### Version difference data
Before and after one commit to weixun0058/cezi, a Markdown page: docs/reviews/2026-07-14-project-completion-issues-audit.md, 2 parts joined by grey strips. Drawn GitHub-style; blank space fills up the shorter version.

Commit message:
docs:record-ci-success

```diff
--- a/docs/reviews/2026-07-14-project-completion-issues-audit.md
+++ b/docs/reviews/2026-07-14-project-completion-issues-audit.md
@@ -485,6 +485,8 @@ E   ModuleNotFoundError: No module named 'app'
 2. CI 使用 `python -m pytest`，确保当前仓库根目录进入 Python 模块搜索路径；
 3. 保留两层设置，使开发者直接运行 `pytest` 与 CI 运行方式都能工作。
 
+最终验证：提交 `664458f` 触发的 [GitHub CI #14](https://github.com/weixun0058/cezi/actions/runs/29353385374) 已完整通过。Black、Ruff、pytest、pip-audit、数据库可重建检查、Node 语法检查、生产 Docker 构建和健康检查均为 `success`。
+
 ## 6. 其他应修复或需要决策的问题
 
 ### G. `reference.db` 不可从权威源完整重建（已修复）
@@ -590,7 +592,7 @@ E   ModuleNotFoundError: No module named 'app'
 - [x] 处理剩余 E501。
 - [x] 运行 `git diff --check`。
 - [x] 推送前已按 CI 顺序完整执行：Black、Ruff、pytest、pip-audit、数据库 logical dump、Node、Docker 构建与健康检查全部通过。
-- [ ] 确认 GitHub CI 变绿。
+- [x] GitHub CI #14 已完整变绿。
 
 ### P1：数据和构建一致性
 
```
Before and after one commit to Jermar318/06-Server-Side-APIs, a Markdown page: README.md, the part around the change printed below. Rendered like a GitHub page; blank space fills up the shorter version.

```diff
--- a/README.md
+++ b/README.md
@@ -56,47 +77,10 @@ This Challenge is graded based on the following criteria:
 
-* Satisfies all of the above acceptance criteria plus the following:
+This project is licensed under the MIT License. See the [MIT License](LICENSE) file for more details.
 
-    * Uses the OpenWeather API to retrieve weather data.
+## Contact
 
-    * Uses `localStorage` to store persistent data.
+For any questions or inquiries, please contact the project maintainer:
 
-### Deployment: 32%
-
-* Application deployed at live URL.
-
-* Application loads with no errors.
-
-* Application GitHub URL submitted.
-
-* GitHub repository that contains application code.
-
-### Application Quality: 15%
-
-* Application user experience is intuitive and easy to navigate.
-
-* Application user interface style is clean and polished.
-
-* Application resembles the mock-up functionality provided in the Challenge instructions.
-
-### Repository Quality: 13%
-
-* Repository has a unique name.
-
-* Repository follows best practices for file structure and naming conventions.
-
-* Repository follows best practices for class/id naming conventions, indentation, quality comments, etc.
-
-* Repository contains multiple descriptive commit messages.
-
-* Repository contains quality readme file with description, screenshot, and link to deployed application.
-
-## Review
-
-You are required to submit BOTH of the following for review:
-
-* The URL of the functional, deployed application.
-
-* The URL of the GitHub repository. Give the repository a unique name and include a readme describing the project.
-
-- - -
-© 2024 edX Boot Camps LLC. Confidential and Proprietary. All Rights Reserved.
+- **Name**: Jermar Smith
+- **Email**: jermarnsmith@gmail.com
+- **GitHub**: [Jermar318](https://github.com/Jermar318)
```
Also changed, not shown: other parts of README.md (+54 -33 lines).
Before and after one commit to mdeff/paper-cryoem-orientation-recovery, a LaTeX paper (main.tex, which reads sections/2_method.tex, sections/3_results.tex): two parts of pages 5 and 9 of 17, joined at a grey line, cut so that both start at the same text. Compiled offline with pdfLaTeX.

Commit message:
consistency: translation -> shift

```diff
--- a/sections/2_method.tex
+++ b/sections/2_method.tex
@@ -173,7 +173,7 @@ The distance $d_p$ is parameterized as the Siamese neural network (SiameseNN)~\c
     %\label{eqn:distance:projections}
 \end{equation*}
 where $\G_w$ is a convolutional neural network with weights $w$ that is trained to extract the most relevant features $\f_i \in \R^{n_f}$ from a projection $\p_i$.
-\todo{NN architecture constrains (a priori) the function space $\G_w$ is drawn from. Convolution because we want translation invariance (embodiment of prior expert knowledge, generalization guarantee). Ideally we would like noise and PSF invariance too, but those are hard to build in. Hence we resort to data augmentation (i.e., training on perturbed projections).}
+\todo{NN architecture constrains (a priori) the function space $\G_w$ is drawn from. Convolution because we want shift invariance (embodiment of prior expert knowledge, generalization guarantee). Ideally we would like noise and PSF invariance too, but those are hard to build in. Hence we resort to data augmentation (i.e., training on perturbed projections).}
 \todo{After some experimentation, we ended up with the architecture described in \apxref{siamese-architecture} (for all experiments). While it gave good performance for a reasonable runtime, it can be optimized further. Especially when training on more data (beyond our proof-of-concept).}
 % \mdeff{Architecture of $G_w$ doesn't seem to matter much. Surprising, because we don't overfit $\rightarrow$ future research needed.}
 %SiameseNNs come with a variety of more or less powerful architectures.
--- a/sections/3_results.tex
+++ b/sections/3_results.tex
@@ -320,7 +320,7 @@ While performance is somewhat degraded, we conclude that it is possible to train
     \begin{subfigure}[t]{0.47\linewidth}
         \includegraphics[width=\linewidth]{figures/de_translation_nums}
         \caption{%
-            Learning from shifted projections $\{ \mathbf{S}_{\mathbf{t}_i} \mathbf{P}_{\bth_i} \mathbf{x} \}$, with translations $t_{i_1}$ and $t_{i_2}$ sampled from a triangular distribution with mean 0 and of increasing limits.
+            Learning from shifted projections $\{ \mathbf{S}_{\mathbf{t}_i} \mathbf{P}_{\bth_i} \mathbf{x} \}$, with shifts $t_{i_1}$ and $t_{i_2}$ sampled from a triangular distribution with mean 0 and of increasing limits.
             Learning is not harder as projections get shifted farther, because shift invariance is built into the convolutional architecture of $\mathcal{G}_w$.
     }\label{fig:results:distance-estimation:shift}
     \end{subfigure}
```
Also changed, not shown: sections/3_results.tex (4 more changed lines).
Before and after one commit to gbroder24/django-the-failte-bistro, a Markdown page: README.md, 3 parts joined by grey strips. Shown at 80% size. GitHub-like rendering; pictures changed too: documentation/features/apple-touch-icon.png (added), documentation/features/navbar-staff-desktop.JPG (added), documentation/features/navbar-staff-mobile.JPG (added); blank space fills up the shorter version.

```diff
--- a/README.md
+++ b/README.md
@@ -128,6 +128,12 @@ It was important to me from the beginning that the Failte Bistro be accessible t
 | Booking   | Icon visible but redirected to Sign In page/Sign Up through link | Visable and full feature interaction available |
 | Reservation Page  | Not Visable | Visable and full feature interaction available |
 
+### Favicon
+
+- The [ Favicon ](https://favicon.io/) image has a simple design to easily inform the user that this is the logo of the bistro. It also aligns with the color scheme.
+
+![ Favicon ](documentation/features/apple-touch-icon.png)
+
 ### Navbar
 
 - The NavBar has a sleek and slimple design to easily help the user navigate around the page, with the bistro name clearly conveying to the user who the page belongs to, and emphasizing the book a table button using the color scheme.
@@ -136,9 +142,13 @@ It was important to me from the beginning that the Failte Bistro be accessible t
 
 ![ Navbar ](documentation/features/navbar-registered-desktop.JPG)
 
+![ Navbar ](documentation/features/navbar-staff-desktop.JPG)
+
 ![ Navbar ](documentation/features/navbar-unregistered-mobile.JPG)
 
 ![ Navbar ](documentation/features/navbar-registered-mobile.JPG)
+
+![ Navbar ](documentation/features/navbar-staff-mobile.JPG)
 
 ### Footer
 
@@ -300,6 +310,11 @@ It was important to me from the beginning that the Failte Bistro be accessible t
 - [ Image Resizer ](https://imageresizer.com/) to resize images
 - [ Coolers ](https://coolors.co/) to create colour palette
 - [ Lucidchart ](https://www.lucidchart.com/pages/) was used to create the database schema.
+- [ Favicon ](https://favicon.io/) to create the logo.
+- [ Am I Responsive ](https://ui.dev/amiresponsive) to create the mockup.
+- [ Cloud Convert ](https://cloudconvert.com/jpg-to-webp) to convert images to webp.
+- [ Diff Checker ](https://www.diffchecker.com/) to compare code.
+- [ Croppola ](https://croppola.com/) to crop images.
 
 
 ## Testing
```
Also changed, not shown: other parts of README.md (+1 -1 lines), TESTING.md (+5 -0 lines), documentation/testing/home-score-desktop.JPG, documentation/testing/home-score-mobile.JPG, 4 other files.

### Exercise aim
Each line above that holds the string "module" should be copied and shown.

### Result for this task
@@ -485,6 +485,8 @@ E   ModuleNotFoundError: No module named 'app'
@@ -590,7 +592,7 @@ E   ModuleNotFoundError: No module named 'app'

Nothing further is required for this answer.